I just had a random thought: a common pattern in Rust is to things such as:

let vec_a: Vec<String> = /* ... */;
let vec_b: Vec<String> = vec_a.into_iter().filter(some_filter).collect();

Usually, we need to be aware of the fact that Iterator::collect() allocates for the container we are collecting into. But in the snippet above, we’ve consumed a container of the same type. And since Rust has full ownership of the vector, in theory the memory allocated by vec_a could be reused to store the collected results of vec_b, meaning everything could be done in-place and no additional allocation is necessary.

It’s a highly specific optimization though, so I wonder if such a thing has been implemented in the Rust compiler. Anybody who has an idea about this?

  • @Vorpal
    33 months ago

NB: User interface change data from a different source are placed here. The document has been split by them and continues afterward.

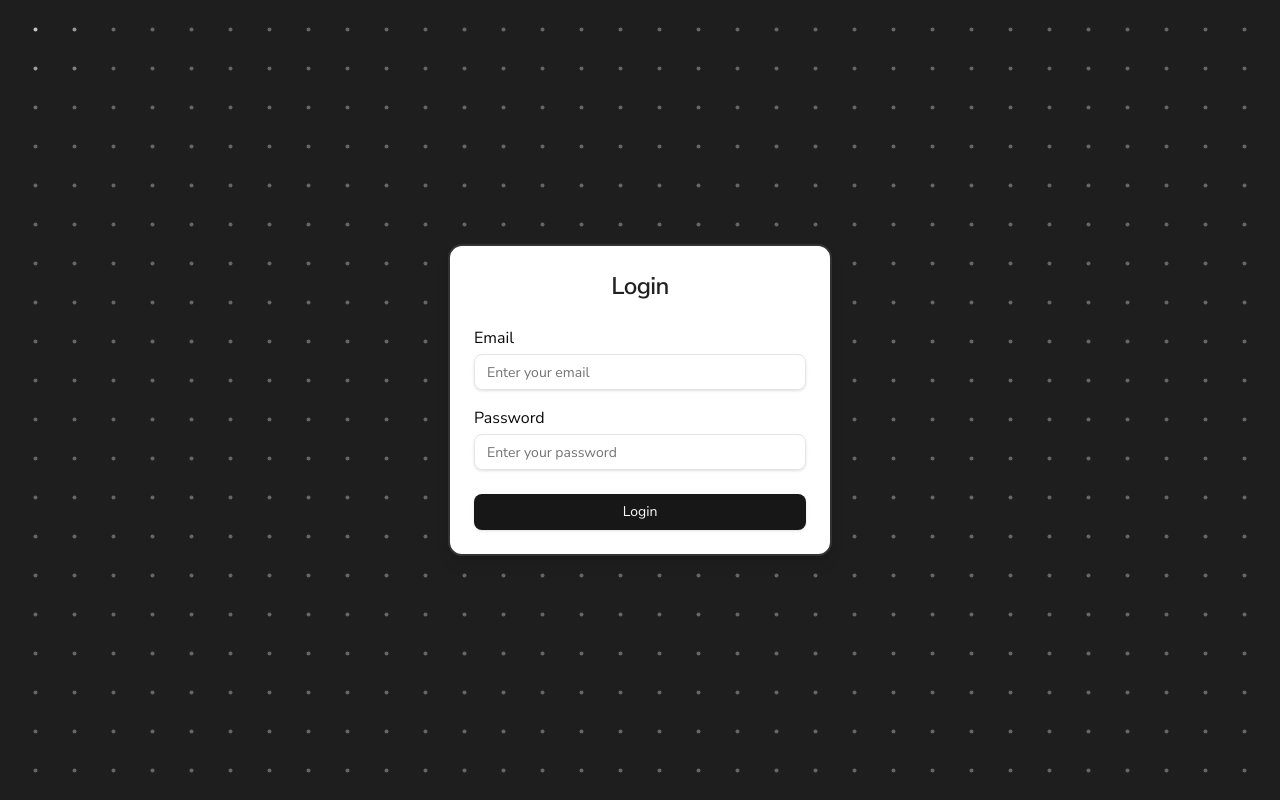
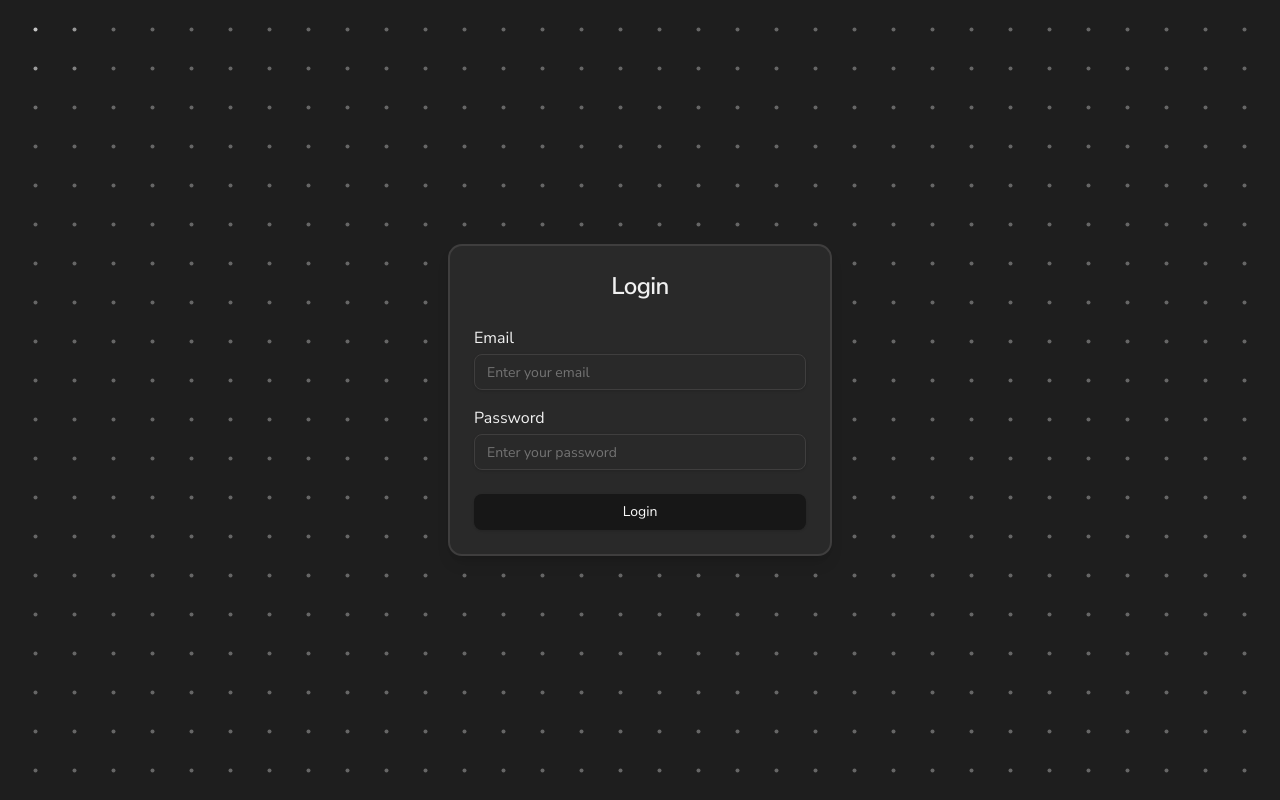
Before and after one commit to Jackychan0201/sv_kassa, a Next.js app in the folder frontend/: page /login in a window 1280 px wide. Built offline with nearby package versions, Linux system fonts and the light colour scheme.

Commit message:
feat: frontend - login card styling

```diff
--- a/frontend/src/components/organisms/Login.tsx
+++ b/frontend/src/components/organisms/Login.tsx
@@ -48,34 +48,34 @@ export default function Login() {
         />
       </div>
 
-      <Card className="relative z-10 w-96 shadow-lg border-2 border-[#333333]">
+      <Card className="relative z-10 w-96 shadow-lg border-2 bg-[#292929] border-[#3f3e3e]">
         <CardHeader className="text-center">
-          <CardTitle className="text-2xl text-[#212121]">Login</CardTitle>
+          <CardTitle className="text-2xl text-[#f0f0f0]">Login</CardTitle>
         </CardHeader>
 
         <CardContent>
           <form onSubmit={handleSubmit} className="flex flex-col gap-4">
             <div className="grid gap-1">
-              <Label htmlFor="email">Email</Label>
+              <Label className="text-[#f0f0f0]" htmlFor="email">Email</Label>
               <Input
                 type="email"
                 id="email"
                 placeholder="Enter your email"
                 value={email}
                 onChange={(e) => setEmail(e.target.value)}
-                className="w-full"
+                className="w-full text-[#f0f0f0] border-[#3f3e3e]"
               />
             </div>
 
             <div className="grid gap-1">
-              <Label htmlFor="password">Password</Label>
+              <Label className="text-[#f0f0f0]" htmlFor="password">Password</Label>
               <Input
                 type="password"
                 id="password"
                 placeholder="Enter your password"
                 value={password}
                 onChange={(e) => setPassword(e.target.value)}
-                className="w-full"
+                className="w-full text-[#f0f0f0] border-[#3f3e3e]"
               />
             </div>
           </form>
```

    The standard library does have some specialisation internally for certain iterators and collection combinations. Not sure if it will optimise that one specifically, but Vec::into_iter().collect::<Vec>() is optimised (it may look silly, but it comes up with functions returning impl Iterator